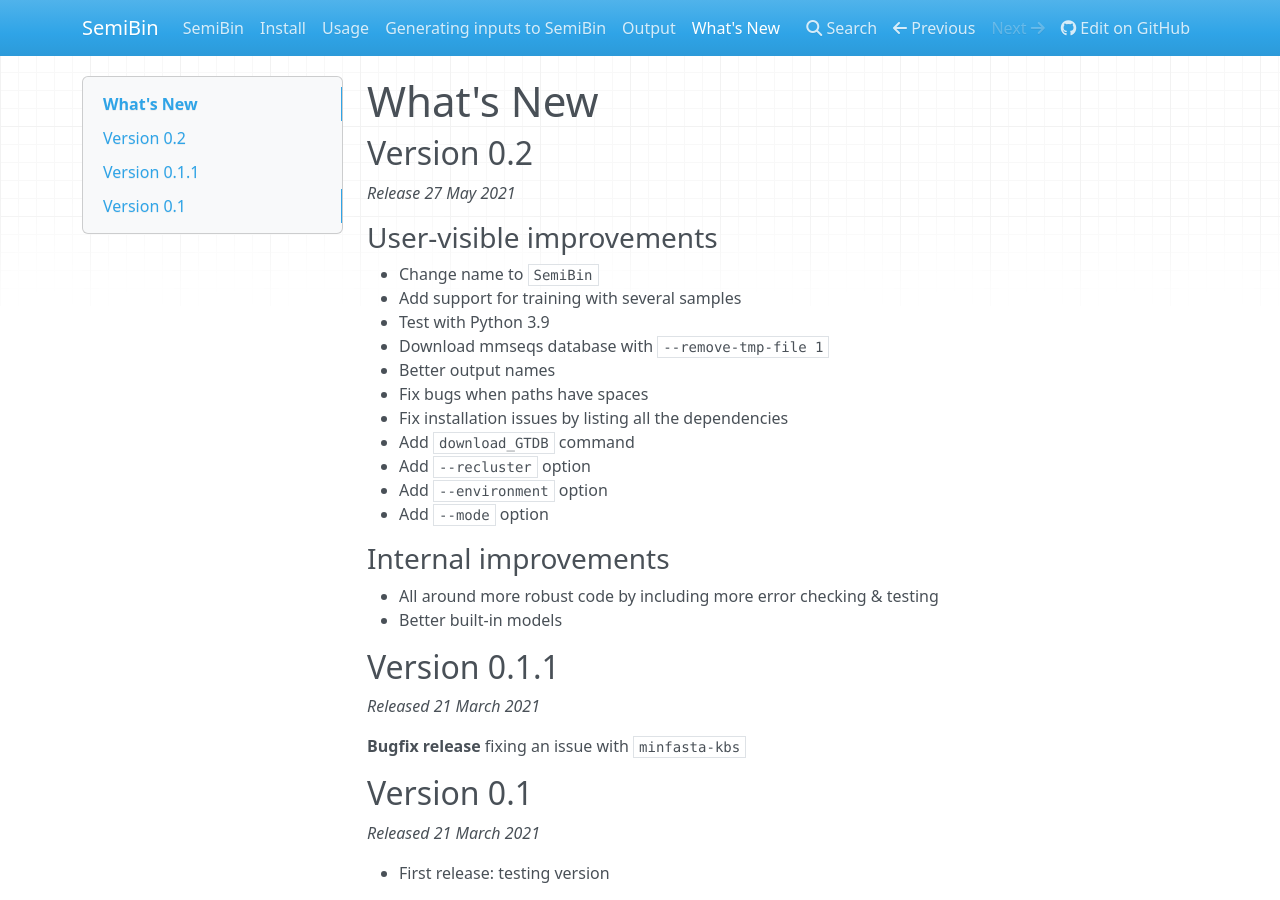
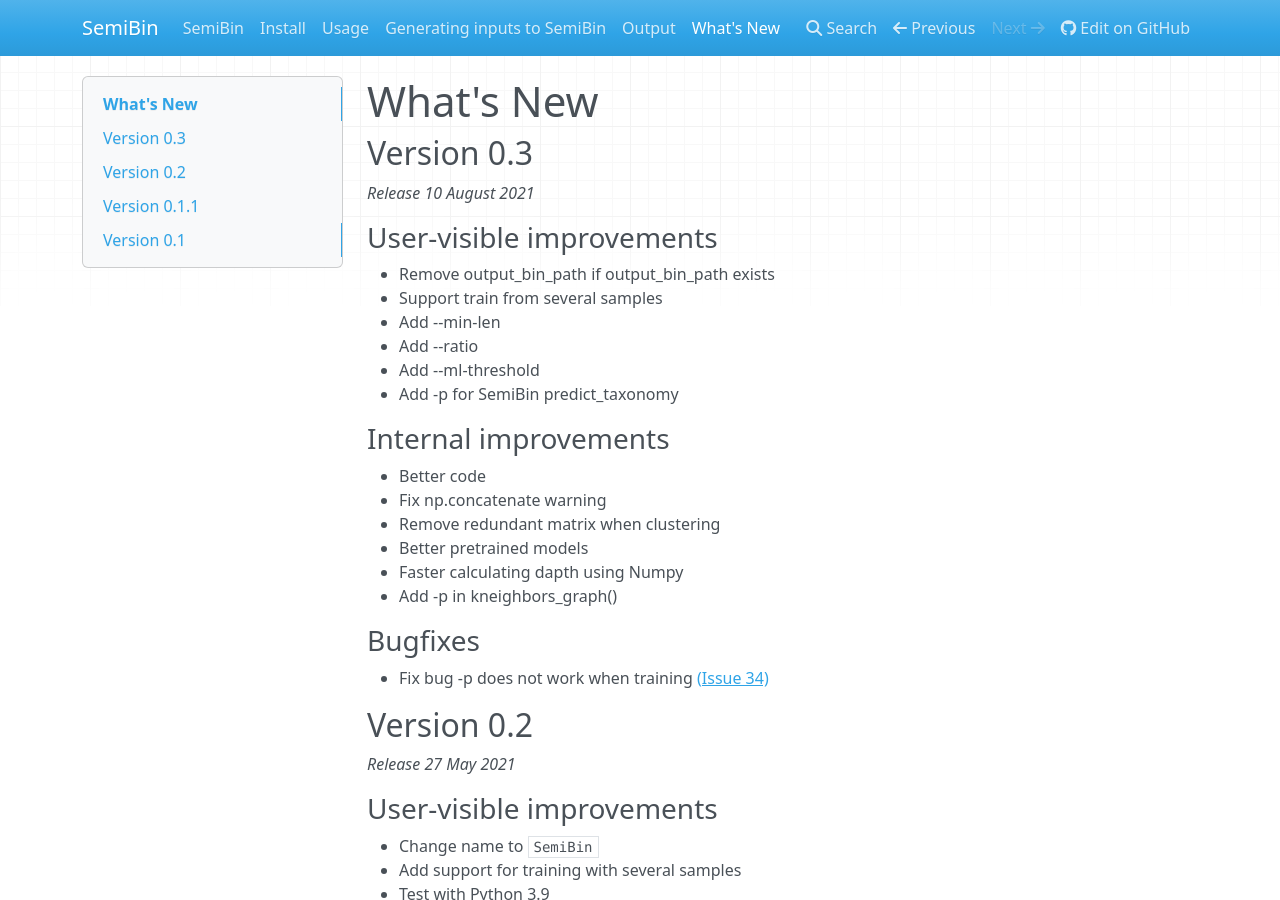
Before and after one commit to BigDataBiology/SemiBin, an MkDocs documentation site: the page built from docs/whatsnew.md, in a window 1280 px wide and 900 px high. Built offline with MkDocs 1.6.1, drawn with Linux system fonts in a browser that asks for light colours; nearby versions of some CDN libraries.

Commit message:
Update Whats new

```diff
--- a/docs/whatsnew.md
+++ b/docs/whatsnew.md
@@ -1,6 +1,31 @@
 # What's New
 
+## Version 0.3
+
+*Release 10 August 2021*
+
+### User-visible improvements
+- Remove output_bin_path if output_bin_path exists
+- Support train from several samples
+- Add --min-len
+- Add --ratio
+- Add --ml-threshold
+- Add -p for SemiBin predict_taxonomy
+
+### Internal improvements
+- Better code
+- Fix np.concatenate warning
+- Remove redundant matrix when clustering
+- Better pretrained models
+- Faster calculating dapth using Numpy
+- Add  -p in kneighbors_graph()
+
+### Bugfixes
+
+- Fix bug -p does not work when training [(Issue 34)](https://github.com/BigDataBiology/SemiBin/issues/34)
+
 ## Version 0.2
+
 *Release 27 May 2021*
 
 ### User-visible improvements
```
Also changed, not shown: 1 other file.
※
Work instructions: Quote the full listing above word for word; exclude every picture from the copy.

Reply to the task:
Before and after one commit to BigDataBiology/SemiBin, an MkDocs documentation site: the page built from docs/whatsnew.md, in a window 1280 px wide and 900 px high. Built offline with MkDocs 1.6.1, drawn with Linux system fonts in a browser that asks for light colours; nearby versions of some CDN libraries.

Commit message:
Update Whats new

```diff
--- a/docs/whatsnew.md
+++ b/docs/whatsnew.md
@@ -1,6 +1,31 @@
 # What's New
 
+## Version 0.3
+
+*Release 10 August 2021*
+
+### User-visible improvements
+- Remove output_bin_path if output_bin_path exists
+- Support train from several samples
+- Add --min-len
+- Add --ratio
+- Add --ml-threshold
+- Add -p for SemiBin predict_taxonomy
+
+### Internal improvements
+- Better code
+- Fix np.concatenate warning
+- Remove redundant matrix when clustering
+- Better pretrained models
+- Faster calculating dapth using Numpy
+- Add  -p in kneighbors_graph()
+
+### Bugfixes
+
+- Fix bug -p does not work when training [(Issue 34)](https://github.com/BigDataBiology/SemiBin/issues/34)
+
 ## Version 0.2
+
 *Release 27 May 2021*
 
 ### User-visible improvements
```
Also changed, not shown: 1 other file.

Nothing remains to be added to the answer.